BU DSI also continued its collaboration with the African Union. Dr. Rodima-Taylor was an invited presenter at the African Diaspora Braintrust on Sept. 21, convened by the Constituency for Africa and the African Union, and hosted by the African Union Mission to the United States (Washington, DC). The African Diaspora Braintrust centered on strategies to build a constituency to support Africa, in the United States and in the diaspora. The Braintrust presenters – among them Rev. Jesse Jackson and African Union Ambassador to the United States Ms. Arikana Chihombori – shared their perspectives on the efforts to build unity and support Africa, as well as develop strategies for the diaspora to impact U.S.-Africa policy.
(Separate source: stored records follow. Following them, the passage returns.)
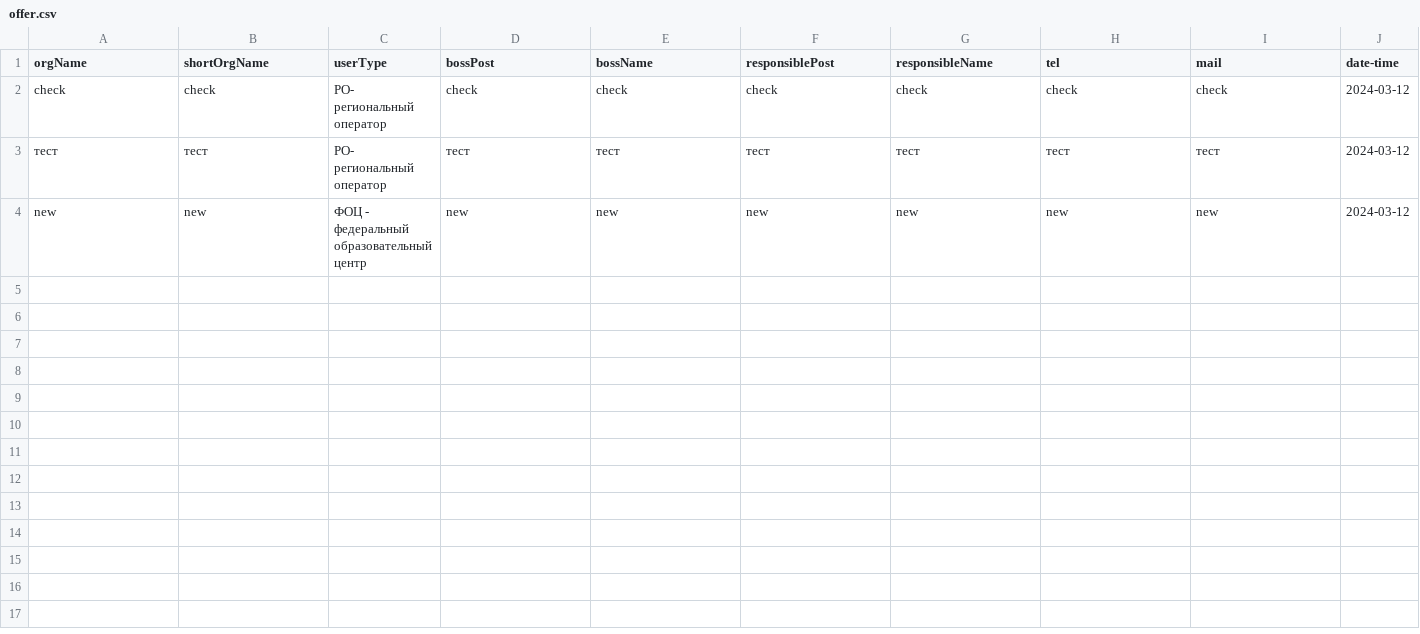
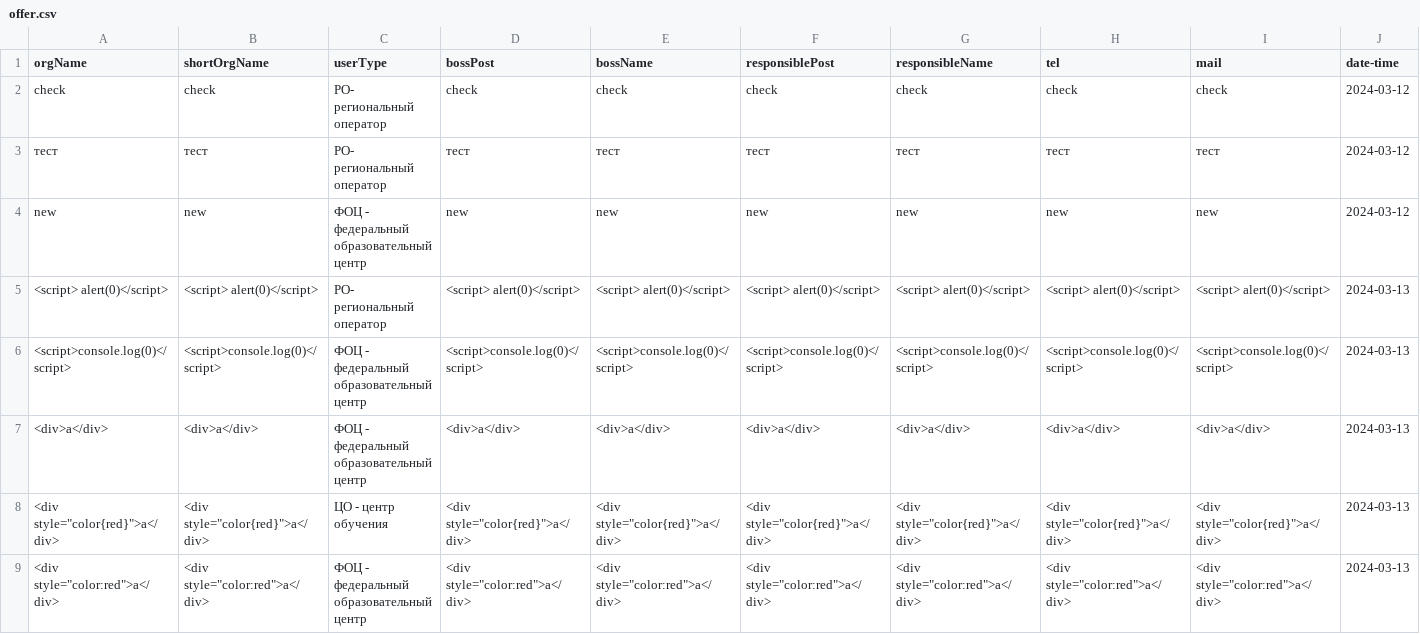
Before and after one commit to uvaprol/Survey-page, a CSV file: offer.csv, drawn as a sheet; the diff names each change by its address in the sheet, - before the commit and + after, or states it on an @@ line.

```diff
--- a/offer.csv
+++ b/offer.csv
+row 5: <script> alert(0)</script> | <script> alert(0)</script> | РО- региональный оператор | <script> alert(0)</script> | <script> alert(0)</script> | <script> alert(0)</script> | <script> alert(0)</script> | <script> alert(0)</script> | <script> alert(0)</script> | 2024-03-13
+row 6: <script>console.log(0)</script> | <script>console.log(0)</script> | ФОЦ - федеральный образовательный центр | <script>console.log(0)</script> | <script>console.log(0)</script> | <script>console.log(0)</script> | <script>console.log(0)</script> | <script>console.log(0)</script> | <script>console.log(0)</script> | 2024-03-13
+row 7: <div>a</div> | <div>a</div> | ФОЦ - федеральный образовательный центр | <div>a</div> | <div>a</div> | <div>a</div> | <div>a</div> | <div>a</div> | <div>a</div> | 2024-03-13
+row 8: <div style="color{red}">a</div> | <div style="color{red}">a</div> | ЦО - центр обучения | <div style="color{red}">a</div> | <div style="color{red}">a</div> | <div style="color{red}">a</div> | <div style="color{red}">a</div> | <div style="color{red}">a</div> | <div style="color{red}">a</div> | 2024-03-13
+row 9: <div style="color:red">a</div> | <div style="color:red">a</div> | ФОЦ - федеральный образовательный центр | <div style="color:red">a</div> | <div style="color:red">a</div> | <div style="color:red">a</div> | <div style="color:red">a</div> | <div style="color:red">a</div> | <div style="color:red">a</div> | 2024-03-13
```
Also changed, not shown: 1 other file.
This event was part of the annual week-long Ronald H. Brown African Affairs Series, themed Mobilizing the Diaspora in Support of the US-Africa Agenda. This engagement built on our longitudinal collaboration with the annual African Affairs Series – in the Fall of 2014, Dr. Rodima-Taylor co-organized a day-long African Diaspora and Remittances Forum in the framework of the Series events that included presentations by several Boston area scholars and diaspora groups.
Our work has also continued with facilitating the activities of the Boston African Diaspora Coalition that was formed by a network of local diaspora actors at a meeting that took place at Boston University on June 8. The Diaspora Coalition established thematic working groups among various areas of diaspora professional affiliation and interest, in order to implement the strategies for more focused diaspora engagement that were outlined at the recent Boston African Diaspora Roundtable. Another follow-up meeting of the Diaspora Coalition took place in partnership with the Boston Pan-African Forum on August 27 at MIT.
Global House is a new residential initiative that will bring BU’s individual language houses together in an international living/learning community. Divided into language clusters, undergraduate students will have an opportunity to develop language skills and cultural knowledge through interaction with cluster members, a 1-credit academic course, and a range of co-curricular activities.